» ASSIGNMENT:
Check every line of the entries below for "profile", and copy the lines that have it.

» DATA SECTION:

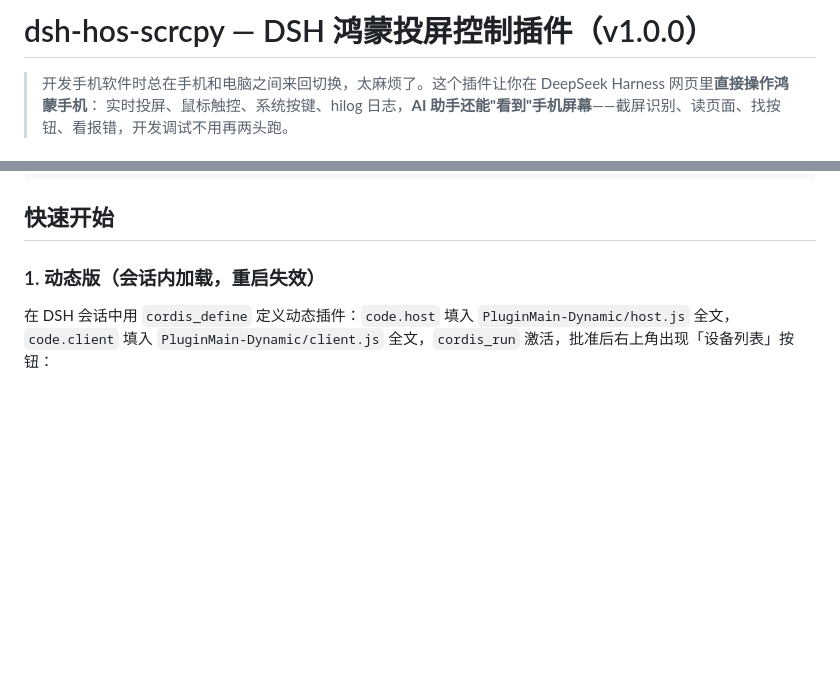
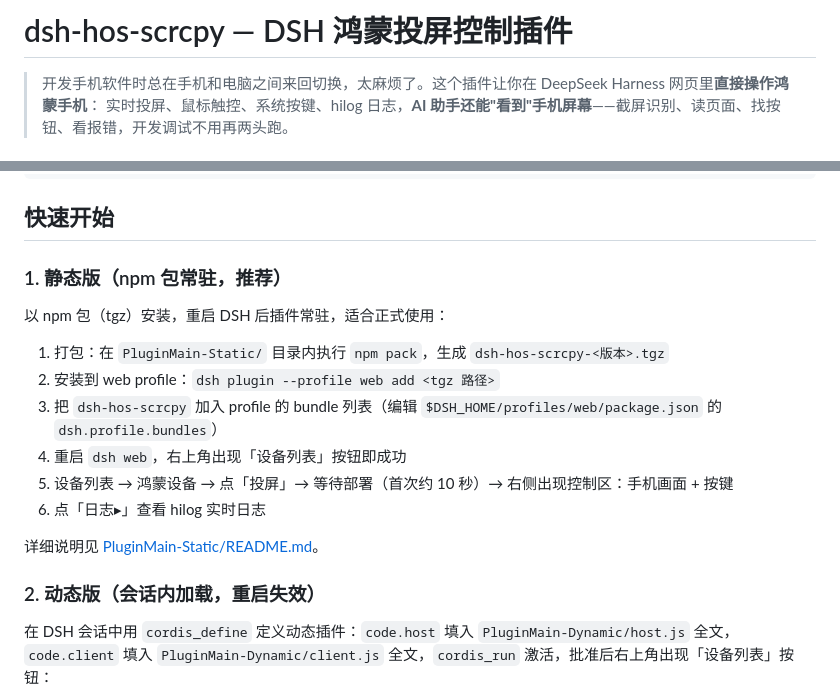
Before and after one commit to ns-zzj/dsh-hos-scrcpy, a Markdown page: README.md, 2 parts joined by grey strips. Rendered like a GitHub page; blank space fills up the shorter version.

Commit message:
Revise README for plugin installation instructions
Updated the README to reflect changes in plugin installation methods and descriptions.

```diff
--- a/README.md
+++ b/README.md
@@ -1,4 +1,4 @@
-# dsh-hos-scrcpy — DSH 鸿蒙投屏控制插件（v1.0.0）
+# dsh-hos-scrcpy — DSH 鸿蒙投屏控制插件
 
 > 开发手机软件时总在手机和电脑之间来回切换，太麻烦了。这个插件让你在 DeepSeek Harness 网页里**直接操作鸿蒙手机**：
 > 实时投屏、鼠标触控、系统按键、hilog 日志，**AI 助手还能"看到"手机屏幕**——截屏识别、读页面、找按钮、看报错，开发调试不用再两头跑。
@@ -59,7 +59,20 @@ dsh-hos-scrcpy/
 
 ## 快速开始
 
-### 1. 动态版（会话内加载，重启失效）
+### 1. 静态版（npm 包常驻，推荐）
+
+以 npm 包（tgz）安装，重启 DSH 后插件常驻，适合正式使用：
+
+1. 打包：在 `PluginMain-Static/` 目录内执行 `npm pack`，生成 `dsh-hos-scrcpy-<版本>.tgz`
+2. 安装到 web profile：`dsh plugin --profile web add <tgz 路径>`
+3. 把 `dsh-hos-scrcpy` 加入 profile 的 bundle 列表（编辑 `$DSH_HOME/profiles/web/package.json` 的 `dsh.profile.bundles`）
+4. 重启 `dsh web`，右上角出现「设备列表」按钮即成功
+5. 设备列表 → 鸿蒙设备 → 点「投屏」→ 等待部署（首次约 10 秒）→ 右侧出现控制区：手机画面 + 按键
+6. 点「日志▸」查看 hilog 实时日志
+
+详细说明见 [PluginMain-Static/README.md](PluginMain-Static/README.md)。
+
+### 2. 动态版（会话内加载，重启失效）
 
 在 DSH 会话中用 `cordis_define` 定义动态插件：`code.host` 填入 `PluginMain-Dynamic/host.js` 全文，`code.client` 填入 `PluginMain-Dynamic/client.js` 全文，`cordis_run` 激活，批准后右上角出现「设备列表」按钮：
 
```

» ANSWER TO THIS EXERCISE:
+2. 安装到 web profile：`dsh plugin --profile web add <tgz 路径>`
+3. 把 `dsh-hos-scrcpy` 加入 profile 的 bundle 列表（编辑 `$DSH_HOME/profiles/web/package.json` 的 `dsh.profile.bundles`）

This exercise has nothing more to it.